HERE is a sobering statistic for Saints fans to consider.

Though this season has undoubtedly been a success – the club could finish six places higher in one of the best leagues in the world than they did last season – it is sometimes worth scratching beneath the surface of the Premier League table.

Saints take on Champions League chasing Everton at St Mary’s tomorrow, and recent history suggests they will struggle to win.

That is because Saints have played 16 games against the clubs currently in the top ten with them this season, and have won just twice.

The most eye-catching of those was the early season success at Anfield against a Liverpool side minus Luis Suarez through suspension but now favourites to win their first top flight title since 1990.

Saints’ only other success against a top ten team was the 4-0 thrashing of Alan Pardew’s Newcastle at the end of last month.

In those 16 games, Mauricio Pochettino has seen his side collect just 12 points.

Sunderland, Norwich, West Bromwich Albion and Stoke all have better records against top 10 teams than Saints do.

Saints obviously have a far better record against teams in the bottom half of the table, but if they harbour ambitions of rising higher – and they unquestionably do – then at some point they need to beat more of the teams above them.

Here is another sobering statistic.

Everton arrive at St Mary’s only three places higher than Saints, but 20 points ahead of them.

Saints are therefore closer to the relegation zone – 19 points clear of third bottom Cardiff – than they are to qualifying for the Europa League in fifth place.

Despite all their improvements this term – more points, more goals scored, less goals conceded, winning plaudits for their use of young English talent – the stark reality is there in the league table for all to see.
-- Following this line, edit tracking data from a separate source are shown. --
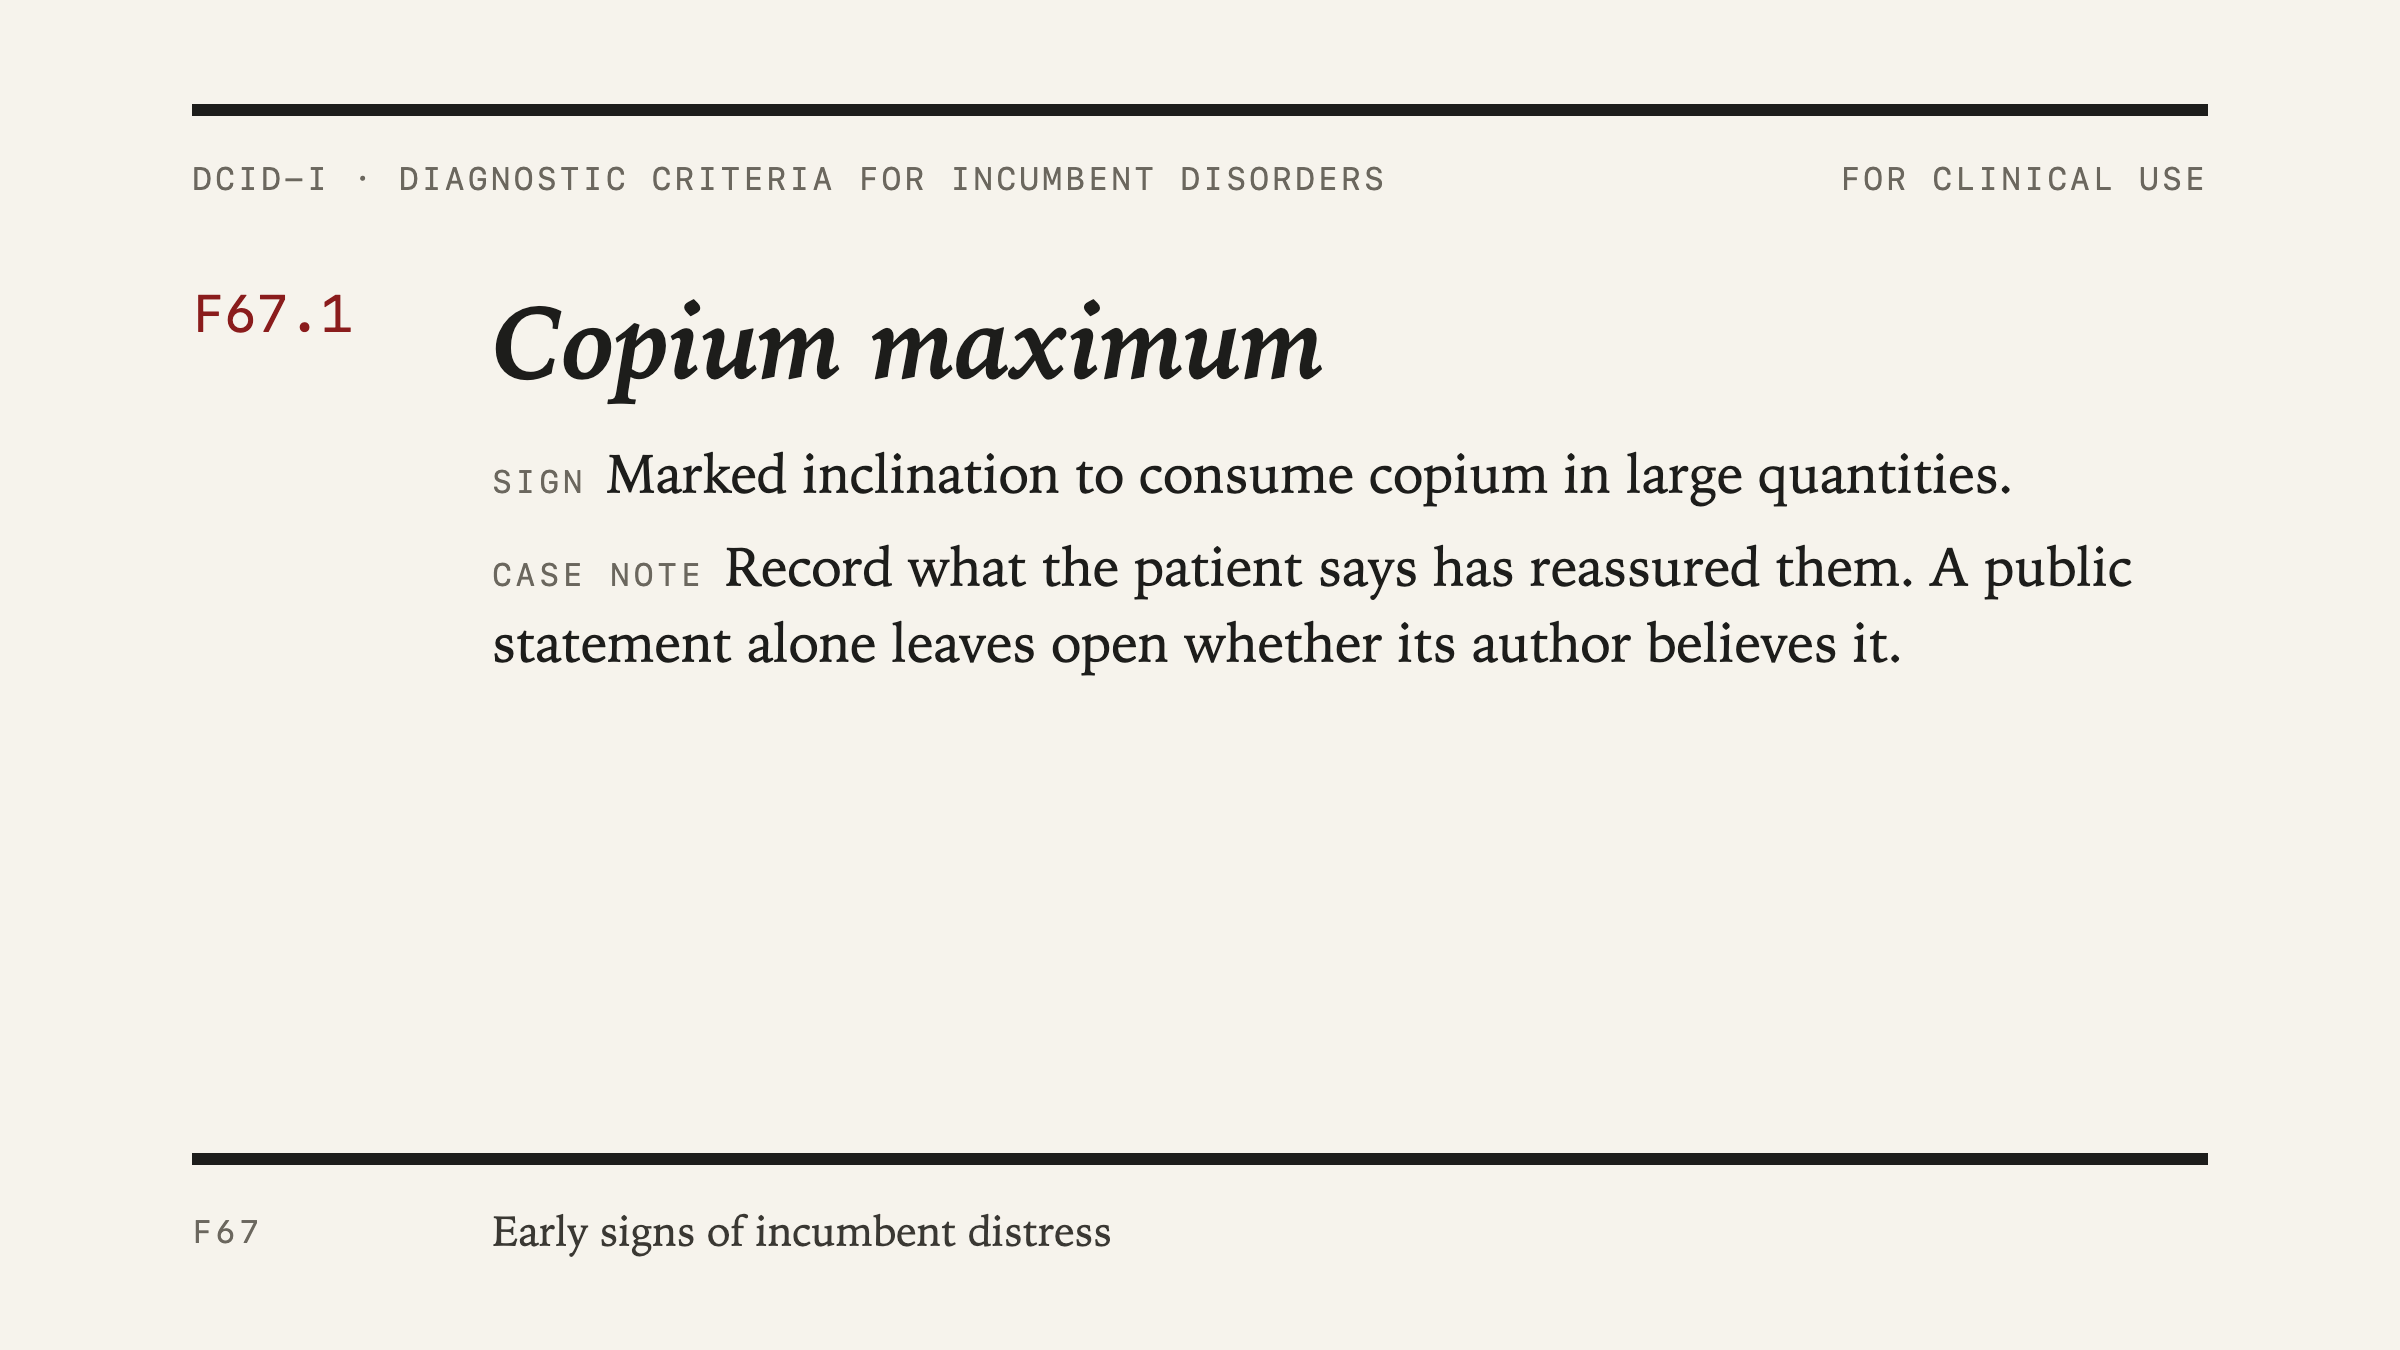
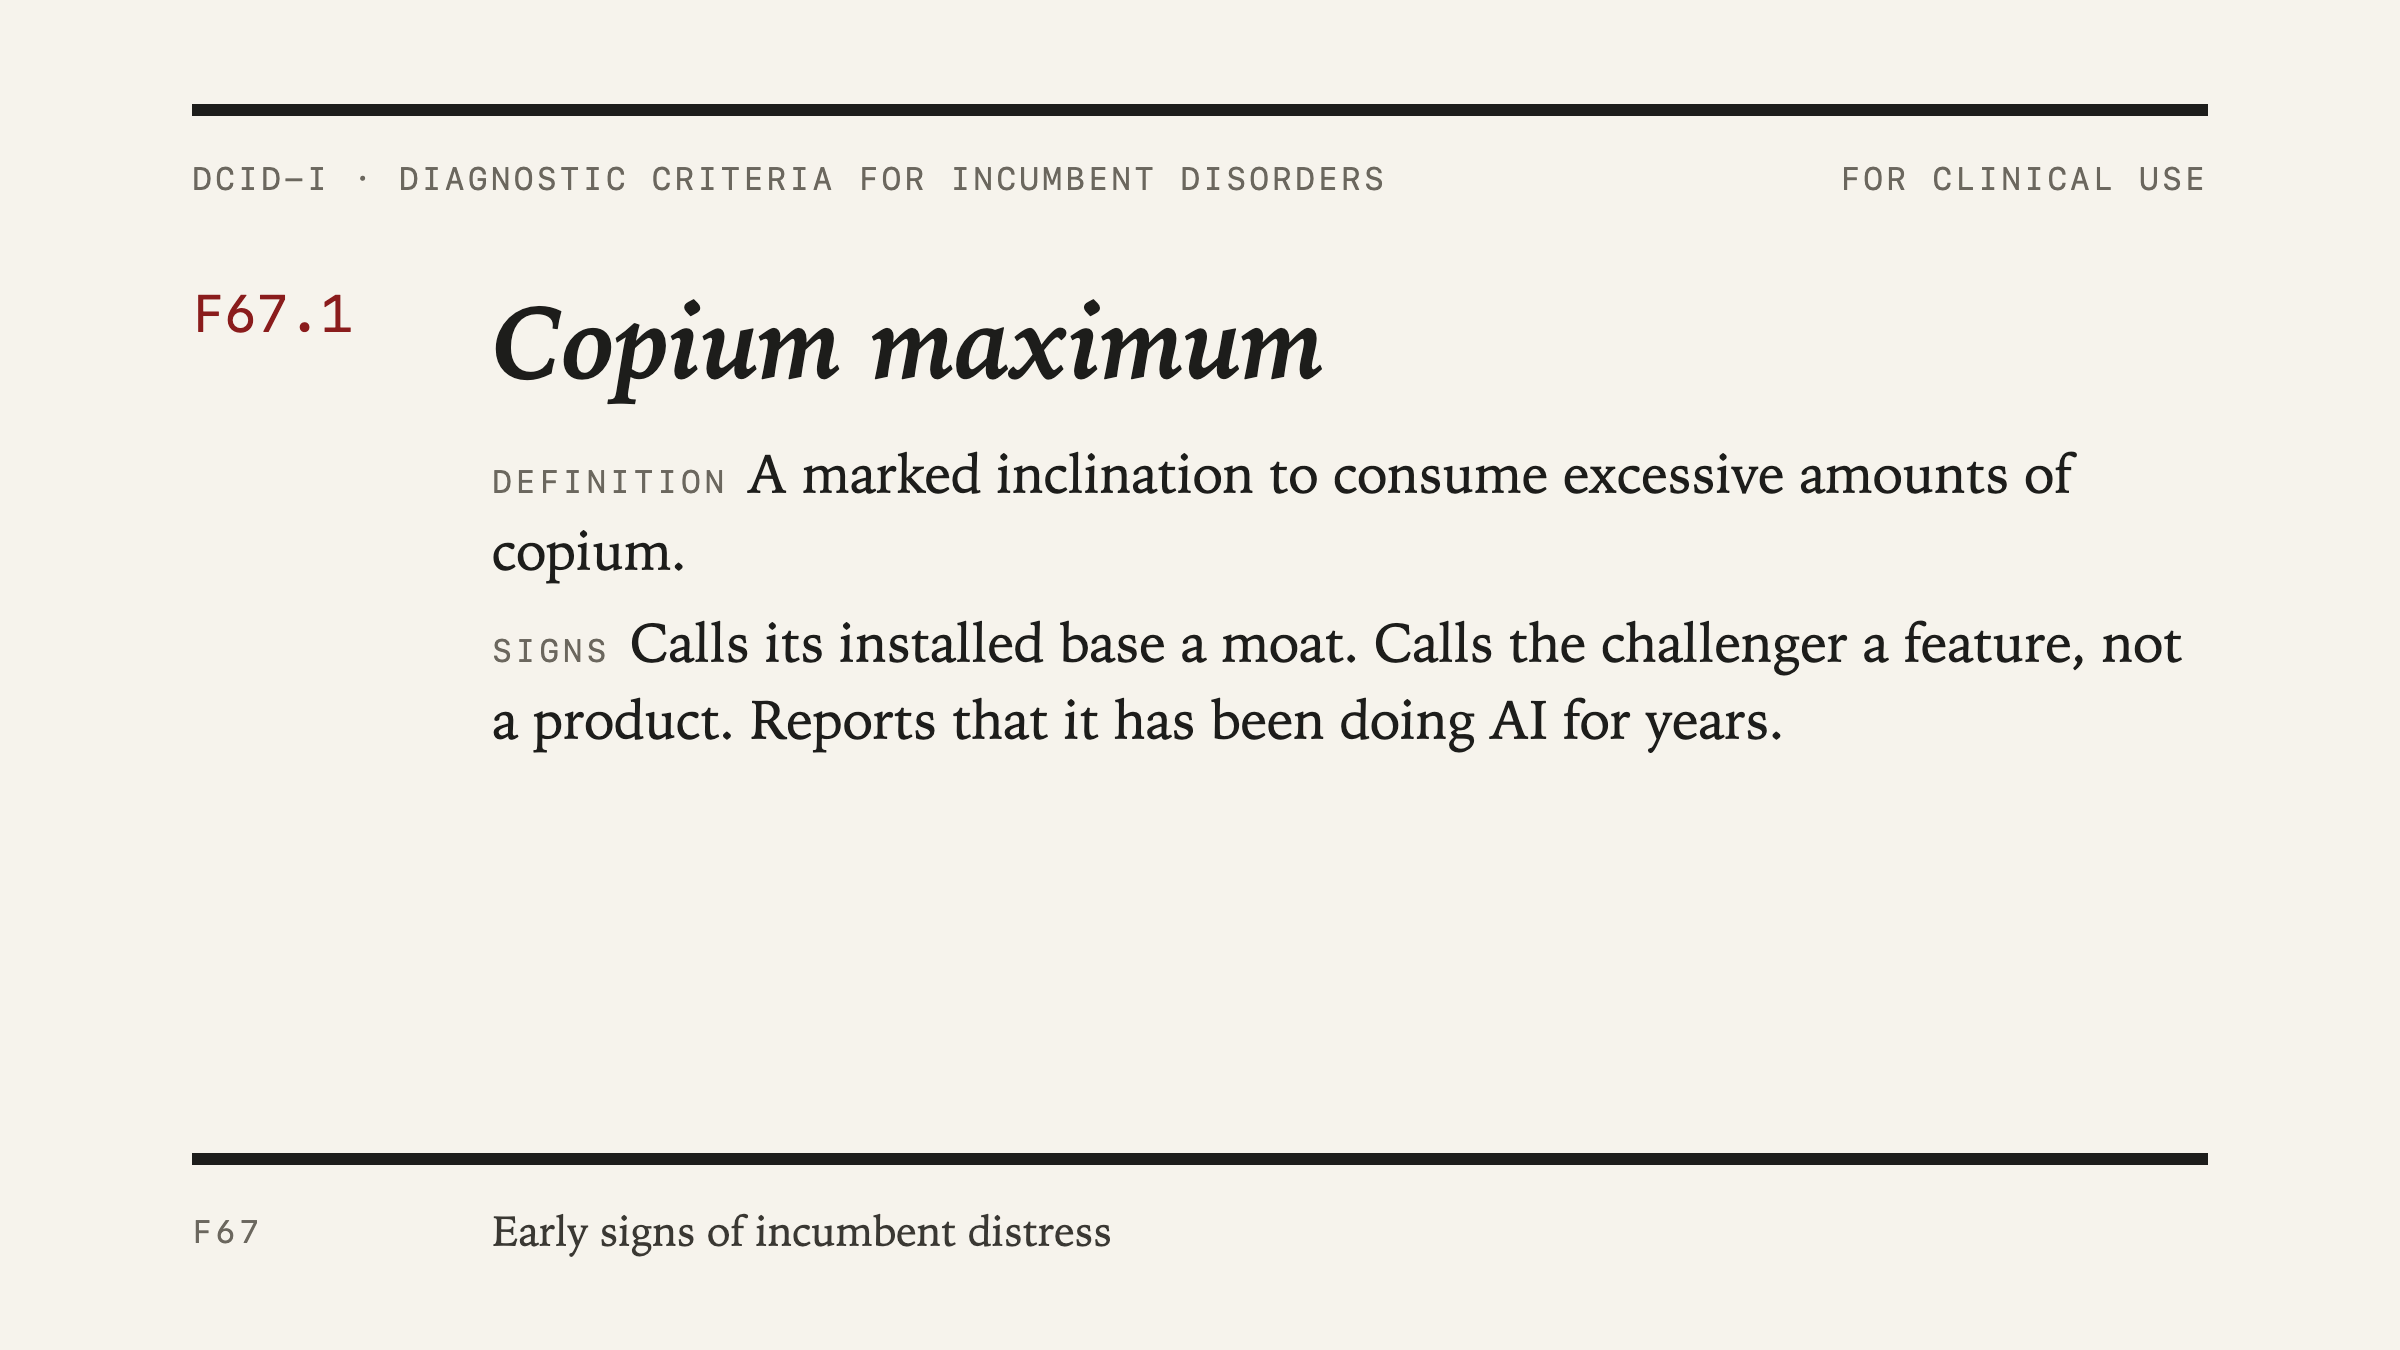
docs(F67.1): define copium maximum as the inclination to consume copium, criteria as observable signs

Changed region(s): [[0.1875, 0.4667, 0.9062, 0.56], [0.1875, 0.4044, 0.9062, 0.4356], [0.2188, 0.3422, 0.875, 0.3733]]

diff --git a/conditions/F67.1-copium-maximum.md b/conditions/F67.1-copium-maximum.md
@@ -7,7 +7,7 @@ name: Copium maximum
 
 ## 1. Diagnostic Criteria
 
-A. A persistent pattern of reassuring statements about the patient’s competitive position, lasting at least two consecutive quarters, as indicated by three (or more) of the following:
+A. A marked inclination to consume excessive amounts of copium, lasting at least two consecutive quarters, as indicated by three (or more) of the following observable signs:
 
 1. Asserts that the patient’s data, installed base or customer relationships constitute a moat, without describing how the moat prevents a customer from leaving.
 2. Describes a new category of competitor as “a feature, not a product.”
@@ -16,9 +16,9 @@ A. A persistent pattern of reassuring statements about the patient’s competiti
 5. Reports that the patient “has been doing AI for years.”
 6. Attributes slowing growth to macroeconomic conditions in a quarter in which the category’s challengers grew.
 
-B. The statements increase in frequency or conviction as contrary evidence accumulates.
+B. Consumption increases in frequency or dose as contrary evidence accumulates.
 
-C. The pattern causes clinically significant impairment in strategic, product or capital-allocation functioning.
+C. The consumption causes clinically significant impairment in strategic, product or capital-allocation functioning.
 
 D. The statements are not better explained by a disclosure obligation, a renewal in progress, or a deliberate effort to steady employees (see [§8](#8-differential-diagnosis)).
Saints have so far spent over £60m on new players following their promotion back to the Premier League.

Their signings have so far been a mixed bag, but that spending spree has helped them reach the top eight.

As you can see from the table, though, the next jump up is far harder to make than leaping from 14th (Saints’ finish last term) to eighth or even ninth.

Everton will roll up tomorrow boasting the second best defensive record in the Premier League, with just 34 goals conceded.

Saints, for their part, have only scored one goal in 256 minutes since the luckless Jay Rodriguez suffered his horror knee injury at Manchester City earlier this month.

And that goal was a Rickie Lambert penalty.

Despite enjoying over 67 per cent of the possession against Cardiff and Aston Villa in the past two games, Saints have fired blanks.

Keeping the ball has not been a problem for Saints – with an average 58.7 per cent possession rate, no Premier League side has kept it longer.

That is a plus point, but do Saints have the personnel to really hurt teams if one or two of their more creative players are out injured?

A third blank in a row tomorrow could see Saints slip even further adrift of where they want to be.

It would further underline the need for more investment in the squad this summer ... if Saints are to show that this season and a potential eighth place finish is not as good as it gets.